Representative Eliot Engel cited Obama’s statement that the use of chemical weapons by Assad’s forces would cross a “red line” and cause the United States to act to halt such violations of international law.
“If we, in concert with our allies, do not respond to Assad’s murderous uses of weapons of mass destruction, malevolent countries and bad actors around the world will see a green light where one was never intended,” Engel wrote in a letter to Obama and obtained by Reuters.
Syria denies being responsible and has in the past accused rebels of using gas.
General Martin Dempsey, the chairman of the Joint Chiefs of Staff, wrote to Engel this week saying the United States had the capability to conduct targeted air strikes in Syria to destroy runways, fuel depots and helicopters.

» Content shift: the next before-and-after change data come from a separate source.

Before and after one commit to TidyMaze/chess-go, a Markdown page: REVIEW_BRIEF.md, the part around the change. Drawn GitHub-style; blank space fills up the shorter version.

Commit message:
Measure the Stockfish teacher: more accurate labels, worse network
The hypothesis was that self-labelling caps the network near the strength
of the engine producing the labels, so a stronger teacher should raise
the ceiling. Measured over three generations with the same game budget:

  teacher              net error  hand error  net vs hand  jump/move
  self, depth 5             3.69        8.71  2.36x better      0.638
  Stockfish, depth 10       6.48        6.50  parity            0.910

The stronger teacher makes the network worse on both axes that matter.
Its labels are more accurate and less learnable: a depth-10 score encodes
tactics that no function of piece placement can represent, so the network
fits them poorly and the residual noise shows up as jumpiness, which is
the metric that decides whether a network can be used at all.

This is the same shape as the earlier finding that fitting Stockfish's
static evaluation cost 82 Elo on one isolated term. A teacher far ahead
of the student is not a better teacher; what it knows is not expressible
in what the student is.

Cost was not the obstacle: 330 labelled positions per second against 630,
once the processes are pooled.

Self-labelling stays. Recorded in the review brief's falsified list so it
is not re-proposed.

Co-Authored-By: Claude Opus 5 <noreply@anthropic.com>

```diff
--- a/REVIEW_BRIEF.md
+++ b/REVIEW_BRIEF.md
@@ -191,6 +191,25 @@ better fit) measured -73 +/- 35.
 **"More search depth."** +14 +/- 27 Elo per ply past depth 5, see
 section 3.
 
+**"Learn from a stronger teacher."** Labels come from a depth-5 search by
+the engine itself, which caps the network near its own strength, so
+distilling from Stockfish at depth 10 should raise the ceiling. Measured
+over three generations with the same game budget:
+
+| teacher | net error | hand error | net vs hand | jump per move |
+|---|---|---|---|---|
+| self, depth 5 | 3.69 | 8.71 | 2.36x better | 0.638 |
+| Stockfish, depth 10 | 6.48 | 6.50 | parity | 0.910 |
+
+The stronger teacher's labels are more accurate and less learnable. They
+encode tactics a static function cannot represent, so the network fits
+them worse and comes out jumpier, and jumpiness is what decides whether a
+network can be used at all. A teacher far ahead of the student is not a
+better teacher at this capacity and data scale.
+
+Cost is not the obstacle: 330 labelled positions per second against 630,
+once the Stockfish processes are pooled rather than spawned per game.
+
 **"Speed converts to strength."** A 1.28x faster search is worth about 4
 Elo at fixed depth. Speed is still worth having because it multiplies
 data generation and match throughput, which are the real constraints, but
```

“And, we can do this with no boots on the ground, from stand-off distances,” Engel wrote in his letter to Obama. “I know that your Administration is wrestling with these very complex issues, but I believe that we, as Americans, have a moral obligation to step in without delay and stop the slaughter.”
Engel has been a strong advocate for more aggressive U.S. military intervention in Syria, as have several other members of Congress, including such influential foreign policy voices as Republican Senator John McCain.
But there remains deep opposition and skepticism among some members of the House and Senate - as well as the Obama administration - about any rush to military intervention in Syria.
Obama called the deaths of hundreds of Syrians in an apparent chemical weapons attack a “big event of grave concern,” but stressed on Friday he was in no hurry to embroil Americans in a costly new war.
The United States is providing non-lethal support to the Syrian opposition, but has been slow to make good on promises to deliver weapons to moderates.
In his letter to Engel this week, Dempsey warned of the complexity of choosing sides in Syria and stressed the U.S. intervention would not extinguish the religious, tribal and ethnic tensions fueling the conflict.
Editing by Peter Cooney